Study material
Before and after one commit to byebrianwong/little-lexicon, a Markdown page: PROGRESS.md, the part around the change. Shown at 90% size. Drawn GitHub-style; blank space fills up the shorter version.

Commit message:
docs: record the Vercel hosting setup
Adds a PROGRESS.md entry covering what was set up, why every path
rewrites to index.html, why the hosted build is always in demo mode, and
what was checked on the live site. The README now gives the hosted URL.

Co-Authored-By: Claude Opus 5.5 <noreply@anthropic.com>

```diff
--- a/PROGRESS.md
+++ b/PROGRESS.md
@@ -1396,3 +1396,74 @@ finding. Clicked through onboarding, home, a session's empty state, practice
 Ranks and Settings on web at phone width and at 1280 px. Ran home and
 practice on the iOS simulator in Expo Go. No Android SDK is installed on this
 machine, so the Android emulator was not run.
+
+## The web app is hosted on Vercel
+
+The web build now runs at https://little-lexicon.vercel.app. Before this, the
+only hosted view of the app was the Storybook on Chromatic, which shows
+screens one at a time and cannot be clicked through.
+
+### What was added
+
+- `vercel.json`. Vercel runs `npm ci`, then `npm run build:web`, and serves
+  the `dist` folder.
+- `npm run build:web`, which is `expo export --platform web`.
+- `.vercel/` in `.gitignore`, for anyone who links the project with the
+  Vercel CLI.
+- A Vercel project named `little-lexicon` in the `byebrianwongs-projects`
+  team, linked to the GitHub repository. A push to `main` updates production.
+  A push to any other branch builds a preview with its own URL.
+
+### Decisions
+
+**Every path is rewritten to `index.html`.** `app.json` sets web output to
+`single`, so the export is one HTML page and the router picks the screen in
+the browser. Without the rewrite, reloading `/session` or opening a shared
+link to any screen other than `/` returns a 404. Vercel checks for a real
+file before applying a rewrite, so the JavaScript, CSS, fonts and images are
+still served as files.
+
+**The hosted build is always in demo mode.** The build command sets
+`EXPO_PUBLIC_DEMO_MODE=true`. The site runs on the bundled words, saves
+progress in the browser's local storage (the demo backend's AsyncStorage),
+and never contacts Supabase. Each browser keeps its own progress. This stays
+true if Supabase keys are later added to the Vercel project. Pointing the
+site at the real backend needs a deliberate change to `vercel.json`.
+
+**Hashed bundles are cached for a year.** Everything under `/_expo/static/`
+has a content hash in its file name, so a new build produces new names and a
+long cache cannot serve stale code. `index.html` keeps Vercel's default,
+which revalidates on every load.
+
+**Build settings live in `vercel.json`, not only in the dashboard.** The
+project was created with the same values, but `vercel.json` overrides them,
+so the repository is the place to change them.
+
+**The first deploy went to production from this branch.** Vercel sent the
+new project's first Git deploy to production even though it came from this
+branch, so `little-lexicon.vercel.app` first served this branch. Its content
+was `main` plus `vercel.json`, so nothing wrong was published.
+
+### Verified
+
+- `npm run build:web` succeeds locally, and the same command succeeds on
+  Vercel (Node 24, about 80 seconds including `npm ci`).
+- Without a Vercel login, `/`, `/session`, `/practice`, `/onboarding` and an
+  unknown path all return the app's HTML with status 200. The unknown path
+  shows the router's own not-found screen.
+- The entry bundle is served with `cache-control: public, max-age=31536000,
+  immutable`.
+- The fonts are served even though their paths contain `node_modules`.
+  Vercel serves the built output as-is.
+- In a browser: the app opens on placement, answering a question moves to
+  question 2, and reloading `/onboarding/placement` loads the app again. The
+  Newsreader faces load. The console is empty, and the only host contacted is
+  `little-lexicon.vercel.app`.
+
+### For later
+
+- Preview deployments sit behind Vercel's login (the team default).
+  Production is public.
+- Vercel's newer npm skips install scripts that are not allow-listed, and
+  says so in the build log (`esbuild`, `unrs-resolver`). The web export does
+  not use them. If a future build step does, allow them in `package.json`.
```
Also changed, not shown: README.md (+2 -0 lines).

==

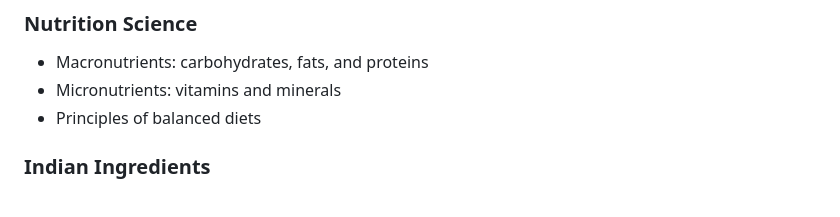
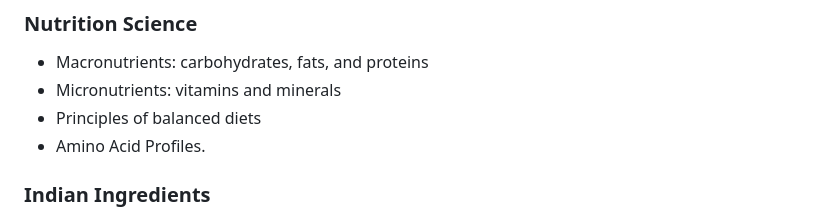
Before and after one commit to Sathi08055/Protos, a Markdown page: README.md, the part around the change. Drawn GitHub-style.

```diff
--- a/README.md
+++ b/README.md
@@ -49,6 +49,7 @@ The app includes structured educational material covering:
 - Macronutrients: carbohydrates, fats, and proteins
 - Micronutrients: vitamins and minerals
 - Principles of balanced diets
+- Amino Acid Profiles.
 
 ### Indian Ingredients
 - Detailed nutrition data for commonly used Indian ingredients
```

Assignment
Report every line above that has the string "served" in it.

Answer box
+still served as files.
+branch, so `little-lexicon.vercel.app` first served this branch. Its content
+- The entry bundle is served with `cache-control: public, max-age=31536000,
+- The fonts are served even though their paths contain `node_modules`.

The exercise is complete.